In this episode, Rachel Gross busts the myth surrounding the female reproductive organs and shares how we can attain pleasure by understanding our anatomy and its function and how this is something not to be ashamed of.
Rachel is an award-winning science journalist focusing on reproductive and sexual health, based in Brooklyn, NY. A recipient of a MacDowell Fellowship, Knight Science Journalism Fellowship, and former digital science editor of Smithsonian magazine, Gross writes for the BBC Future, the New York Times, and Scientific American. Rachel is also an experienced public speaker and panelist and has moderated Congressional Briefings on basic science, performed for the national storytelling show Story Collider, and hosted educational videos for Scientific American. She is also the author of the new book Vagina Obscura: An Anatomical Voyage.
In this episode, we discuss:
Shame and society’s conception of g******s Clitoral Complex: female pleasure, anatomy, and function The female reproductive organ is interconnected and complex. It’s more than just what we see. Female reproductive system’s role in pleasure and arousal We could make the birthing experience pleasurable when we have a full understanding of the female reproductive organ’s anatomy and its role.

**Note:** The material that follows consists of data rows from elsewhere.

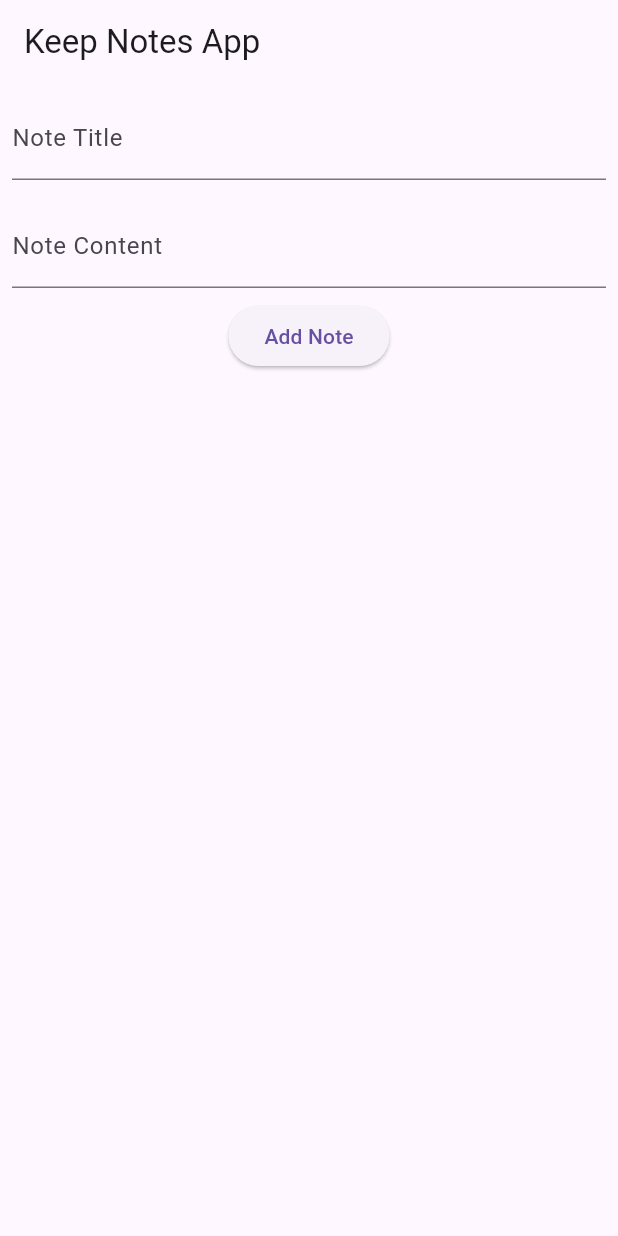
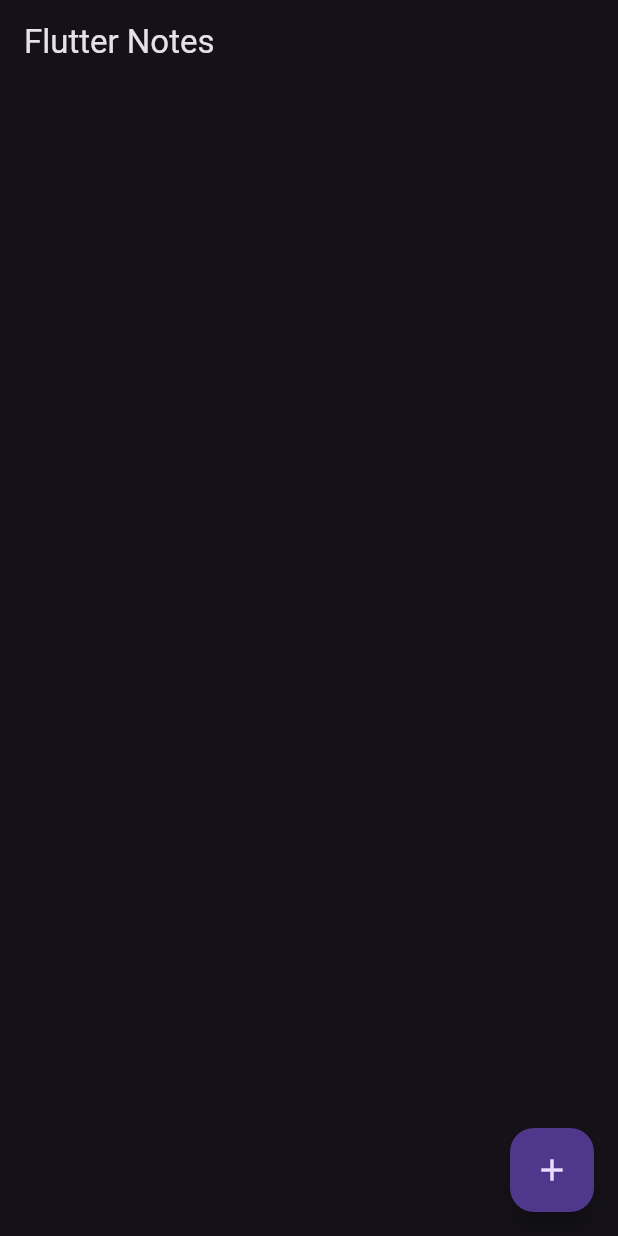
Before and after one commit to Shrey-raj-singh/Keep-notes-flutter, a Flutter app: the screen it shows after launch, on a phone screen of 412 x 824 dp. Run offline on Flutter 3.47's test engine with Material 3 defaults, Android fonts, the phone set to English and light mode, and no system bars.

Commit message:
Improved UI

```diff
--- a/lib/main.dart
+++ b/lib/main.dart
@@ -1,107 +1,23 @@
 import 'package:flutter/material.dart';
+import '../screens/home_screen.dart';
 
 void main() {
-  runApp(MyApp());
-}
-
-class Note {
-  String title;
-  String content;
-
-  Note({
-    required this.title,
-    required this.content,
-  });
+  runApp(const MyApp());
 }
 
 class MyApp extends StatelessWidget {
+  const MyApp({super.key});
+
   @override
   Widget build(BuildContext context) {
     return MaterialApp(
-      home: NoteScreen(),
+      debugShowCheckedModeBanner: false,
+      title: 'Flutter Demo',
+      theme: ThemeData(
+        primarySwatch: Colors.blue,
+        brightness: Brightness.dark
+      ),
+      home: const HomeScreen(),
     );
   }
 }
-
-class NoteScreen extends StatefulWidget {
-  @override
-  _NoteScreenState createState() => _NoteScreenState();
-}
-
-class _NoteScreenState extends State<NoteScreen> {
-  List<Note> notes = [];
-  TextEditingController _titleController = TextEditingController();
-  TextEditingController _contentController = TextEditingController();
-
-  @override
-  Widget build(BuildContext context) {
-    return Scaffold(
-      appBar: AppBar(
-        title: Text('Keep Notes App'),
-      ),
-      body: Column(
-        children: [
-          Padding(
-            padding: const EdgeInsets.all(8.0),
-            child: TextField(
-              controller: _titleController,
-              decoration: InputDecoration(
-                labelText: 'Note Title',
-              ),
-            ),
-          ),
-          Padding(
-            padding: const EdgeInsets.all(8.0),
-            child: TextField(
-              controller: _contentController,
-              decoration: InputDecoration(
-                labelText: 'Note Content',
-              ),
-            ),
-          ),
-          ElevatedButton(
-            onPressed: () {
-              if (_titleController.text.isNotEmpty &&
-                  _contentController.text.isNotEmpty) {
-                setState(() {
-                  notes.add(
-                    Note(
-                      title: _titleController.text,
-                      content: _contentController.text,
-                    ),
-                  );
-                  _titleController.clear();
-                  _contentController.clear();
-                });
-              }
-            },
-            child: Text('Add Note'),
-          ),
-          Expanded(
-            child: ListView.builder(
-              itemCount: notes.length,
-              itemBuilder: (context, index) {
-                return ListTile(
-                  title: Text(notes[index].title),
-                  subtitle: Text(notes[index].content),
-                  trailing: IconButton(
-                    icon: Icon(Icons.delete),
-                    onPressed: () {
-                      setState(() {
-                        notes.removeAt(index);
-                      });
-                    },
-                  ),
-                  onTap: () {
-                    // Add navigation to a note detail screen or editing screen
-                    // and pass the selected note to edit
-                  },
-                );
-              },
-            ),
-          ),
-        ],
-      ),
-    );
-  }
-}
--- /dev/null
+++ b/lib/models/note_model.dart
@@ -0,0 +1,6 @@
+class Note{
+  final String title;
+  final String body;
+
+  Note({required this.title, required this.body});
+}
--- /dev/null
+++ b/lib/screens/home_screen.dart
@@ -0,0 +1,48 @@
+import 'package:flutter/material.dart';
+import '../models/note_model.dart';
+import '../screens/create_note.dart';
+import '../screens/widgets/note_card.dart';
+
+class HomeScreen extends StatefulWidget {
+  const HomeScreen({super.key});
+
+  @override
+  State<HomeScreen> createState() => _HomeScreenState();
+}
+
+class _HomeScreenState extends State<HomeScreen> {
+
+  List<Note> notes = List.empty(growable: true);
+  @override
+  Widget build(BuildContext context) {
+    return Scaffold(
+      appBar: AppBar(
+        title: const Text("Flutter Notes"),
+      ),
+
+      body: ListView.builder(
+        itemCount: notes.length,
+        itemBuilder: (context, index){
+          return NoteCard(note: notes[index], index: index, onNoteDeleted:onNoteDeleted);
+        },
+      ),
+
+      floatingActionButton: FloatingActionButton(
+        onPressed: (){
+          Navigator.of(context).push(MaterialPageRoute(builder: (context)=> CreateNote(onNewNoteCreated: onNewNoteCreated,)));
+        },
+        child: const Icon(Icons.add),
+      ),
+    );
+  }
+
+  void onNewNoteCreated(Note note){
+    notes.add(note);
+    setState(() {});
+  }
+
+  void onNoteDeleted(int index){
+    notes.removeAt(index);
+    setState(() {});
+  }
+}
```
Also changed, not shown: lib/screens/create_note.dart (added, +75 -0 lines), lib/screens/note_view.dart (added, +74 -0 lines), lib/screens/widgets/note_card.dart (added, +46 -0 lines).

Bad history of ‘vaginal orgasm’ and ‘clitoris orgasm’ impacts negatively the way we look at our own sexuality Rewriting our thoughts about the female body, and the active role of the female reproductive organ in fertilization Rachel talks about the importance of understanding your own sexuality and the benefits of integrating this into sexual education
Familiarizing yourself with your sexual anatomy is not something to be ashamed of It is possible to have a comfortable and enjoyable vaginal childbirth because of the female reproductive organ’s natural process Integrating with sex ed is a good way to make kids be engaged in their own changing bodies, understand their natural needs, and address warning signs Many people feel like it is taboo or inappropriate to discuss pleasure but when approached with an open mind, this could actually open up doors to self-discovery and appreciation
“I think that the lens really changes when you view this as a system that's working together, both in reproduction but also in sexuality and arousal. So again, like it's not the vagina, or the clitoris or the vagina and the clitoris, it's they're both intertwined.” - Rachel Gross “I think on the female side, first of all, we need to be way more like pleasure positive and talk about your body as like something beautiful to explore and have curiosity about rather than starting with a place of fear.” - Rachel Gross